§ **Data to use**:
+===+

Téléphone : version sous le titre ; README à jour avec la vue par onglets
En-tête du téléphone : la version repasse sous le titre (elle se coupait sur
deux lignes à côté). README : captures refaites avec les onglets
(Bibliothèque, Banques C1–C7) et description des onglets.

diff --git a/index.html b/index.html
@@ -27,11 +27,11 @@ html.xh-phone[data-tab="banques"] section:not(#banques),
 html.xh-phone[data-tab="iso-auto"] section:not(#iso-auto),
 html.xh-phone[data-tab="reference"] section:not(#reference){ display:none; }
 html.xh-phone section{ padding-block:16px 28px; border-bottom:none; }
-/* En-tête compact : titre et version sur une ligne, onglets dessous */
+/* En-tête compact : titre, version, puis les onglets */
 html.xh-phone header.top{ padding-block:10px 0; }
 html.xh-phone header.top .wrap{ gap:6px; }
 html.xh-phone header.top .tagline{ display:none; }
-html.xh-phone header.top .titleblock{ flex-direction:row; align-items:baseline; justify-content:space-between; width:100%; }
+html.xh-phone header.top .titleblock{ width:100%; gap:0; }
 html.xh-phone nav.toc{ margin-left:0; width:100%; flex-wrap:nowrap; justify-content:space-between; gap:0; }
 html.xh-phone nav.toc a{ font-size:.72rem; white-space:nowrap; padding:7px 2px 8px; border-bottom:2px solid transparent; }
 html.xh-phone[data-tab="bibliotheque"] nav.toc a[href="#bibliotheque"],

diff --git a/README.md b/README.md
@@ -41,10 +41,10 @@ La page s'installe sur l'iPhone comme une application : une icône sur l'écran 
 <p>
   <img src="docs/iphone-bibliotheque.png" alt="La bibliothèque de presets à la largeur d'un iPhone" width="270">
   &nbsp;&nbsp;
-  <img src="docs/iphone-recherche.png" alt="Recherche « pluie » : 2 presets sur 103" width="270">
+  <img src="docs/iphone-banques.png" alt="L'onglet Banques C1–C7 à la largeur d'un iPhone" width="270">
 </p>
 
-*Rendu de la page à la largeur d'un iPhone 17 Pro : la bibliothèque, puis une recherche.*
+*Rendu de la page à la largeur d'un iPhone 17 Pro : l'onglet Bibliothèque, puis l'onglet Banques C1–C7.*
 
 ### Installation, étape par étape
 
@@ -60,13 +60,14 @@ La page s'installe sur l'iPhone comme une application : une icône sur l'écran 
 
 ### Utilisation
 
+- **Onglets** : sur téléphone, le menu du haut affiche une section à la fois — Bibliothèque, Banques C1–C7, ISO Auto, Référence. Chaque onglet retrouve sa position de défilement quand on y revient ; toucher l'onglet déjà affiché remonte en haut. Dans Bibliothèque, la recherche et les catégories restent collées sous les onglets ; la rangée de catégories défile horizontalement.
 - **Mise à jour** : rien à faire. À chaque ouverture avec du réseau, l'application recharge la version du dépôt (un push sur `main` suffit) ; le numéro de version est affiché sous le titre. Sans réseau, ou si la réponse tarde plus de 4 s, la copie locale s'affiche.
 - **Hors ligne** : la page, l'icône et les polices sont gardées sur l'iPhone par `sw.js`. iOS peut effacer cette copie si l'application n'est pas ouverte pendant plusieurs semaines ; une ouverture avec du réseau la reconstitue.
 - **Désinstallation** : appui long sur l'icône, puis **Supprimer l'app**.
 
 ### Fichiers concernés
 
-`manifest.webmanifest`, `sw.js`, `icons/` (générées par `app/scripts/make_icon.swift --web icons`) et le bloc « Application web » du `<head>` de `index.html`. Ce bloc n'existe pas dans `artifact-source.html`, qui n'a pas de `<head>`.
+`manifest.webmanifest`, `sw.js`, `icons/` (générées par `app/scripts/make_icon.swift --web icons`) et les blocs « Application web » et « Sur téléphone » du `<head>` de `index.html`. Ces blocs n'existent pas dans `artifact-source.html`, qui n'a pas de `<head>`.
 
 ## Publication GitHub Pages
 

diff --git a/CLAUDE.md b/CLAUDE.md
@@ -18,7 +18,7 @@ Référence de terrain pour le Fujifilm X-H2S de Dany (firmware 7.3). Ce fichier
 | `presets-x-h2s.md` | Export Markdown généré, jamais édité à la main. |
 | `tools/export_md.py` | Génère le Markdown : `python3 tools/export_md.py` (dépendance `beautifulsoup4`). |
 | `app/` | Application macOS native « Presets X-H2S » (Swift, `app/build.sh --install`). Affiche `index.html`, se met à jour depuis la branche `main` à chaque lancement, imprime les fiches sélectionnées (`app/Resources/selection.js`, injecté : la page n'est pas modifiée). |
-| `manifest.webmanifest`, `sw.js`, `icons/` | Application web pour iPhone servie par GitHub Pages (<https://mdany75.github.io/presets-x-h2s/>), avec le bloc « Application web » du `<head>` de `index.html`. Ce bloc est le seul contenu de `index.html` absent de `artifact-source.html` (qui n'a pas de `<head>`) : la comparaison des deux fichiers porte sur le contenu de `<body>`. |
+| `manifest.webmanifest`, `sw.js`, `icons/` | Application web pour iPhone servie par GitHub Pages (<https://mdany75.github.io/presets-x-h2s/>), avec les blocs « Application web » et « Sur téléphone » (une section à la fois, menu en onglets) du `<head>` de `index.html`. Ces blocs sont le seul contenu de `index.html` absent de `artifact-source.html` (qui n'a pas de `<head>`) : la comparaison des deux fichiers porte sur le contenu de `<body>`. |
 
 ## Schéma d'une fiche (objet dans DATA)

+===+

The full set of entries has to be duplicated precisely.

§ **Your solution**:
Téléphone : version sous le titre ; README à jour avec la vue par onglets
En-tête du téléphone : la version repasse sous le titre (elle se coupait sur
deux lignes à côté). README : captures refaites avec les onglets
(Bibliothèque, Banques C1–C7) et description des onglets.

diff --git a/index.html b/index.html
@@ -27,11 +27,11 @@ html.xh-phone[data-tab="banques"] section:not(#banques),
 html.xh-phone[data-tab="iso-auto"] section:not(#iso-auto),
 html.xh-phone[data-tab="reference"] section:not(#reference){ display:none; }
 html.xh-phone section{ padding-block:16px 28px; border-bottom:none; }
-/* En-tête compact : titre et version sur une ligne, onglets dessous */
+/* En-tête compact : titre, version, puis les onglets */
 html.xh-phone header.top{ padding-block:10px 0; }
 html.xh-phone header.top .wrap{ gap:6px; }
 html.xh-phone header.top .tagline{ display:none; }
-html.xh-phone header.top .titleblock{ flex-direction:row; align-items:baseline; justify-content:space-between; width:100%; }
+html.xh-phone header.top .titleblock{ width:100%; gap:0; }
 html.xh-phone nav.toc{ margin-left:0; width:100%; flex-wrap:nowrap; justify-content:space-between; gap:0; }
 html.xh-phone nav.toc a{ font-size:.72rem; white-space:nowrap; padding:7px 2px 8px; border-bottom:2px solid transparent; }
 html.xh-phone[data-tab="bibliotheque"] nav.toc a[href="#bibliotheque"],

diff --git a/README.md b/README.md
@@ -41,10 +41,10 @@ La page s'installe sur l'iPhone comme une application : une icône sur l'écran 
 <p>
   <img src="docs/iphone-bibliotheque.png" alt="La bibliothèque de presets à la largeur d'un iPhone" width="270">
   &nbsp;&nbsp;
-  <img src="docs/iphone-recherche.png" alt="Recherche « pluie » : 2 presets sur 103" width="270">
+  <img src="docs/iphone-banques.png" alt="L'onglet Banques C1–C7 à la largeur d'un iPhone" width="270">
 </p>
 
-*Rendu de la page à la largeur d'un iPhone 17 Pro : la bibliothèque, puis une recherche.*
+*Rendu de la page à la largeur d'un iPhone 17 Pro : l'onglet Bibliothèque, puis l'onglet Banques C1–C7.*
 
 ### Installation, étape par étape
 
@@ -60,13 +60,14 @@ La page s'installe sur l'iPhone comme une application : une icône sur l'écran 
 
 ### Utilisation
 
+- **Onglets** : sur téléphone, le menu du haut affiche une section à la fois — Bibliothèque, Banques C1–C7, ISO Auto, Référence. Chaque onglet retrouve sa position de défilement quand on y revient ; toucher l'onglet déjà affiché remonte en haut. Dans Bibliothèque, la recherche et les catégories restent collées sous les onglets ; la rangée de catégories défile horizontalement.
 - **Mise à jour** : rien à faire. À chaque ouverture avec du réseau, l'application recharge la version du dépôt (un push sur `main` suffit) ; le numéro de version est affiché sous le titre. Sans réseau, ou si la réponse tarde plus de 4 s, la copie locale s'affiche.
 - **Hors ligne** : la page, l'icône et les polices sont gardées sur l'iPhone par `sw.js`. iOS peut effacer cette copie si l'application n'est pas ouverte pendant plusieurs semaines ; une ouverture avec du réseau la reconstitue.
 - **Désinstallation** : appui long sur l'icône, puis **Supprimer l'app**.
 
 ### Fichiers concernés
 
-`manifest.webmanifest`, `sw.js`, `icons/` (générées par `app/scripts/make_icon.swift --web icons`) et le bloc « Application web » du `<head>` de `index.html`. Ce bloc n'existe pas dans `artifact-source.html`, qui n'a pas de `<head>`.
+`manifest.webmanifest`, `sw.js`, `icons/` (générées par `app/scripts/make_icon.swift --web icons`) et les blocs « Application web » et « Sur téléphone » du `<head>` de `index.html`. Ces blocs n'existent pas dans `artifact-source.html`, qui n'a pas de `<head>`.
 
 ## Publication GitHub Pages
 

diff --git a/CLAUDE.md b/CLAUDE.md
@@ -18,7 +18,7 @@ Référence de terrain pour le Fujifilm X-H2S de Dany (firmware 7.3). Ce fichier
 | `presets-x-h2s.md` | Export Markdown généré, jamais édité à la main. |
 | `tools/export_md.py` | Génère le Markdown : `python3 tools/export_md.py` (dépendance `beautifulsoup4`). |
 | `app/` | Application macOS native « Presets X-H2S » (Swift, `app/build.sh --install`). Affiche `index.html`, se met à jour depuis la branche `main` à chaque lancement, imprime les fiches sélectionnées (`app/Resources/selection.js`, injecté : la page n'est pas modifiée). |
-| `manifest.webmanifest`, `sw.js`, `icons/` | Application web pour iPhone servie par GitHub Pages (<https://mdany75.github.io/presets-x-h2s/>), avec le bloc « Application web » du `<head>` de `index.html`. Ce bloc est le seul contenu de `index.html` absent de `artifact-source.html` (qui n'a pas de `<head>`) : la comparaison des deux fichiers porte sur le contenu de `<body>`. |
+| `manifest.webmanifest`, `sw.js`, `icons/` | Application web pour iPhone servie par GitHub Pages (<https://mdany75.github.io/presets-x-h2s/>), avec les blocs « Application web » et « Sur téléphone » (une section à la fois, menu en onglets) du `<head>` de `index.html`. Ces blocs sont le seul contenu de `index.html` absent de `artifact-source.html` (qui n'a pas de `<head>`) : la comparaison des deux fichiers porte sur le contenu de `<body>`. |
 
 ## Schéma d'une fiche (objet dans DATA)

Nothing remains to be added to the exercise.